Source data:
- Opening Delimiter -
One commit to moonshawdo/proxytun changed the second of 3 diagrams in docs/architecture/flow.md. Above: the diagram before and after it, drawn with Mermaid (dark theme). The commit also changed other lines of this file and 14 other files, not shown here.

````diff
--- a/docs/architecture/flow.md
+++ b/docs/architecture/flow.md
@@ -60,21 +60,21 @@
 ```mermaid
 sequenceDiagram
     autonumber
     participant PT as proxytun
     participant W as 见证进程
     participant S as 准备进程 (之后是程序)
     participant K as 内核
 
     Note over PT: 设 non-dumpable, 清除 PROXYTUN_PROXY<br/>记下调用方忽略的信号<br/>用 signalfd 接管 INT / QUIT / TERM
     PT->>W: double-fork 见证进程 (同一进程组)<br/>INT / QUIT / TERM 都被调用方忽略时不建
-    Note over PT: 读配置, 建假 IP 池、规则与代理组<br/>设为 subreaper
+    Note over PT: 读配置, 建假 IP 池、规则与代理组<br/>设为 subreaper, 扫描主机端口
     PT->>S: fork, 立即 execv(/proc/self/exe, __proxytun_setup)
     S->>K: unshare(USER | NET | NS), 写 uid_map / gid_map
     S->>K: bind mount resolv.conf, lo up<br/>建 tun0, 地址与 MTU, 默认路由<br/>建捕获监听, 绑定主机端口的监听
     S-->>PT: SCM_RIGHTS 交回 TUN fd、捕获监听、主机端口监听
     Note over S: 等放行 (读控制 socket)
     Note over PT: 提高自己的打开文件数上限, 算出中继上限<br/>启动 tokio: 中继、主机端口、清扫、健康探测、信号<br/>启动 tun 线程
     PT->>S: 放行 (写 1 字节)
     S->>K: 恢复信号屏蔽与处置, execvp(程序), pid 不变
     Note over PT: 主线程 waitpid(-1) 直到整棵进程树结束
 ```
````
- Closing Delimiter -
= Requirement =
Output every entry exactly.

= Completed task =
One commit to moonshawdo/proxytun changed the second of 3 diagrams in docs/architecture/flow.md. Above: the diagram before and after it, drawn with Mermaid (dark theme). The commit also changed other lines of this file and 14 other files, not shown here.

````diff
--- a/docs/architecture/flow.md
+++ b/docs/architecture/flow.md
@@ -60,21 +60,21 @@
 ```mermaid
 sequenceDiagram
     autonumber
     participant PT as proxytun
     participant W as 见证进程
     participant S as 准备进程 (之后是程序)
     participant K as 内核
 
     Note over PT: 设 non-dumpable, 清除 PROXYTUN_PROXY<br/>记下调用方忽略的信号<br/>用 signalfd 接管 INT / QUIT / TERM
     PT->>W: double-fork 见证进程 (同一进程组)<br/>INT / QUIT / TERM 都被调用方忽略时不建
-    Note over PT: 读配置, 建假 IP 池、规则与代理组<br/>设为 subreaper
+    Note over PT: 读配置, 建假 IP 池、规则与代理组<br/>设为 subreaper, 扫描主机端口
     PT->>S: fork, 立即 execv(/proc/self/exe, __proxytun_setup)
     S->>K: unshare(USER | NET | NS), 写 uid_map / gid_map
     S->>K: bind mount resolv.conf, lo up<br/>建 tun0, 地址与 MTU, 默认路由<br/>建捕获监听, 绑定主机端口的监听
     S-->>PT: SCM_RIGHTS 交回 TUN fd、捕获监听、主机端口监听
     Note over S: 等放行 (读控制 socket)
     Note over PT: 提高自己的打开文件数上限, 算出中继上限<br/>启动 tokio: 中继、主机端口、清扫、健康探测、信号<br/>启动 tun 线程
     PT->>S: 放行 (写 1 字节)
     S->>K: 恢复信号屏蔽与处置, execvp(程序), pid 不变
     Note over PT: 主线程 waitpid(-1) 直到整棵进程树结束
 ```
````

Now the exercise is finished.